Published: September 19, 2013
LONGMONT — Search teams working their way down the list of those still unaccounted for in Colorado's devastating flooding on Thursday were using satellite images to map out where houses once stood before the disaster washed them away.
The number of people reported unaccounted for plunged from a high of 1,200 to about 200 as rescuers reach stranded victims, and electricity and phone services are restored to ravaged areas, allowing residents to contact family, friends or authorities.
Meanwhile, authorities have resigned themselves to the fact that some people plan to stay in their cut off communities, even though winter in the foothills isn't far off. They've been warned that ambulances and deputies won't be able to reach them. Larimer County sheriff Justin Smith said he's still encouraging people to leave but nevertheless he's been impressed with the residents of one area who've already started rebuilding their access road using shovels, pick axes and ATVs.
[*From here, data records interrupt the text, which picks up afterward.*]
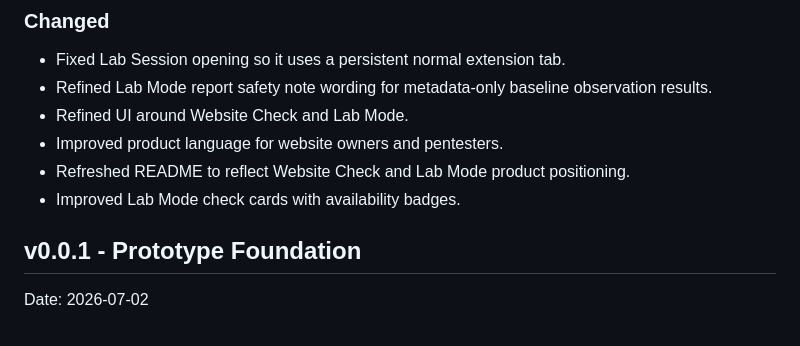
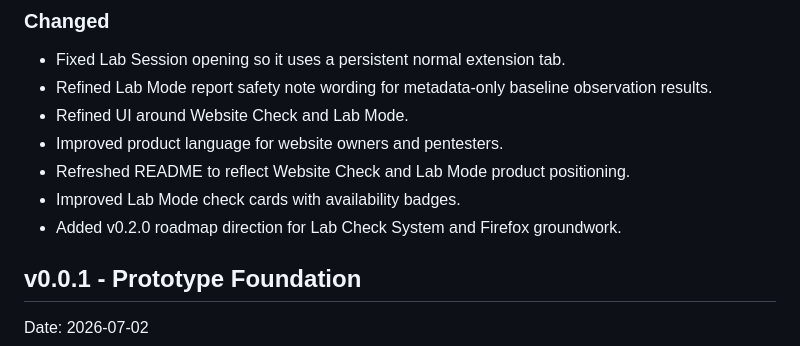
Before and after one commit to wsrakr/LoginGuard, a Markdown page: CHANGELOG.md, the part around the change. GitHub-like rendering.

```diff
--- a/CHANGELOG.md
+++ b/CHANGELOG.md
@@ -27,6 +27,7 @@ This project uses a simple changelog format for early prototype milestones. Logi
 - Improved product language for website owners and pentesters.
 - Refreshed README to reflect Website Check and Lab Mode product positioning.
 - Improved Lab Mode check cards with availability badges.
+- Added v0.2.0 roadmap direction for Lab Check System and Firefox groundwork.
 
 ## v0.0.1 - Prototype Foundation
 
```
Also changed, not shown: ROADMAP.md (+71 -0 lines).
In a sign of things to come, Trail Ridge Road through Rocky Mountain National Park — a key supply route to the town of Estes Park — was temporarily closed because of snow overnight. The high-elevation road normally closes in October for the winter but the park is working to keep it open as long as possible this year.
Business owners were allowed back into the heavily damaged town of Lyons to assess the damage on Wednesday, and homeowners under mandatory evacuations were expected to follow Thursday.
Also Wednesday, Jamestown residents were allowed home.
Jennifer Hillmann, a spokeswoman for the Larimer County Sheriff's Office north of Boulder, said Wednesday that widespread airlifts have given way to "pinpoint" rescues and door-to-door searches.
Urban search-and-rescue teams with dogs and medical supplies began picking through homes, vehicles and debris piles for victims.
"We're having a lot of people who are holed up and they don't want to leave the area," Hillmann said. But she added that "we're getting a lot more people calling in and saying, 'hey, here's where I'm at. I'm safe.'"
Search crews also are documenting the damage they find, Boulder County Sheriff Joe Pelle said.
It is part of responders ending the "high-octane" emergency response to the widespread flooding that began last week "and moving into the long and arduous task ahead," he said.
Ten helicopters were still flying rescue missions, down from a high of about two dozen.
Many homeowners ignored the evacuation orders to stay with their homes, and they waved off rescue helicopters flying overhead.
Hillmann said search crews were showing some of them photos of how broad the destruction is in hopes they will leave, noting that some mountain communities could start getting snow soon.
"Although it might be OK where you are now, up the canyon and down the canyon are completely washed out," she said.
Associated Press writer Thomas Peipert contributed to this report. Volz reported from Denver.